London: Beating off competition from the likes of "Kyiv", "sportswashing" and "partygate", the term "permacrisis" was named on Tuesday as Britain's word of the year in recognition of a dismal 2022.

The annual list compiled by Collins Dictionary defined the word as "an extended period of instability and insecurity".

Its entry into common usage reflected upheaval caused by Brexit, the Covid pandemic, severe weather, the war in Ukraine, political turmoil and a cost-of-living crisis.

"Permacrisis sums up quite succinctly just how truly awful 2022 has been for many people," said Collins Learning managing director Alex Beecroft.

The arrival of Kyiv as the preferred variant to the Russian spelling of "Kiev" pointed to Britain's support for Ukraine against Moscow's invasion.

"Sportswashing" refers to the staging of high-profile sports events, or the takeover of well-known teams, by unsavoury regimes.

Meanwhile "partygate" was one of the many scandals that brought down prime minister Boris Johnson this year.

Britain is now on its third prime minister of 2022 - and also has a new monarch in King Charles III.

Derived from the Latin for Charles, the term "Carolean" entered the Collins list after his mother Queen Elizabeth II's death last month.

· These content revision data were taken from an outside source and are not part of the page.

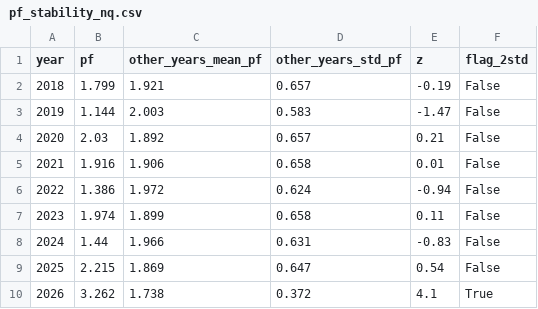
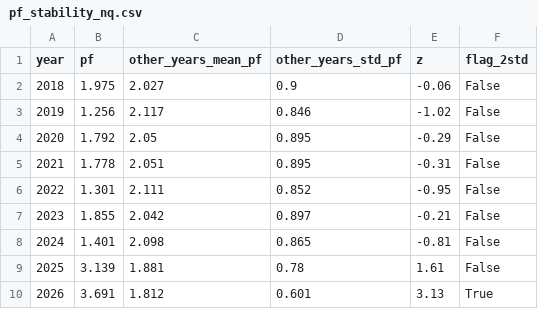
Before and after one commit to dylankazakovas93-dev/verify, a CSV file: results/pf_stability_nq.csv, drawn as a sheet.

```diff
--- a/results/pf_stability_nq.csv
+++ b/results/pf_stability_nq.csv
@@ -1,10 +1,10 @@
 year,pf,other_years_mean_pf,other_years_std_pf,z,flag_2std
-2018,1.799,1.921,0.657,-0.19,False
-2019,1.144,2.003,0.583,-1.47,False
-2020,2.03,1.892,0.657,0.21,False
-2021,1.916,1.906,0.658,0.01,False
-2022,1.386,1.972,0.624,-0.94,False
-2023,1.974,1.899,0.658,0.11,False
-2024,1.44,1.966,0.631,-0.83,False
-2025,2.215,1.869,0.647,0.54,False
-2026,3.262,1.738,0.372,4.1,True
+2018,1.975,2.027,0.9,-0.06,False
+2019,1.256,2.117,0.846,-1.02,False
+2020,1.792,2.05,0.895,-0.29,False
+2021,1.778,2.051,0.895,-0.31,False
+2022,1.301,2.111,0.852,-0.95,False
+2023,1.855,2.042,0.897,-0.21,False
+2024,1.401,2.098,0.865,-0.81,False
+2025,3.139,1.881,0.78,1.61,False
+2026,3.691,1.812,0.601,3.13,True
```
Also changed, not shown: results/grid_log_es.csv, results/grid_log_nq.csv, 11 other files.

Among other phrases on the list was "warm bank" - a place such as a library or place of worship where cash-strapped Britons struggling to pay soaring energy bills can go to find heating.

Another was "quiet quitting" - defined as doing the bare minimum at work, either as a protest against your employer or to improve your work-life balance.

"Our list this year reflects the state of the world right now... although, with the determination of the Ukrainian people reflected by the inclusion of 'Kyiv', and the dawn of the new 'Carolean' age in the UK, there are rays of hope," Beecroft said.

Last year's Collins word of the year was "NFT" - non-fungible token. In 2020, it was "lockdown".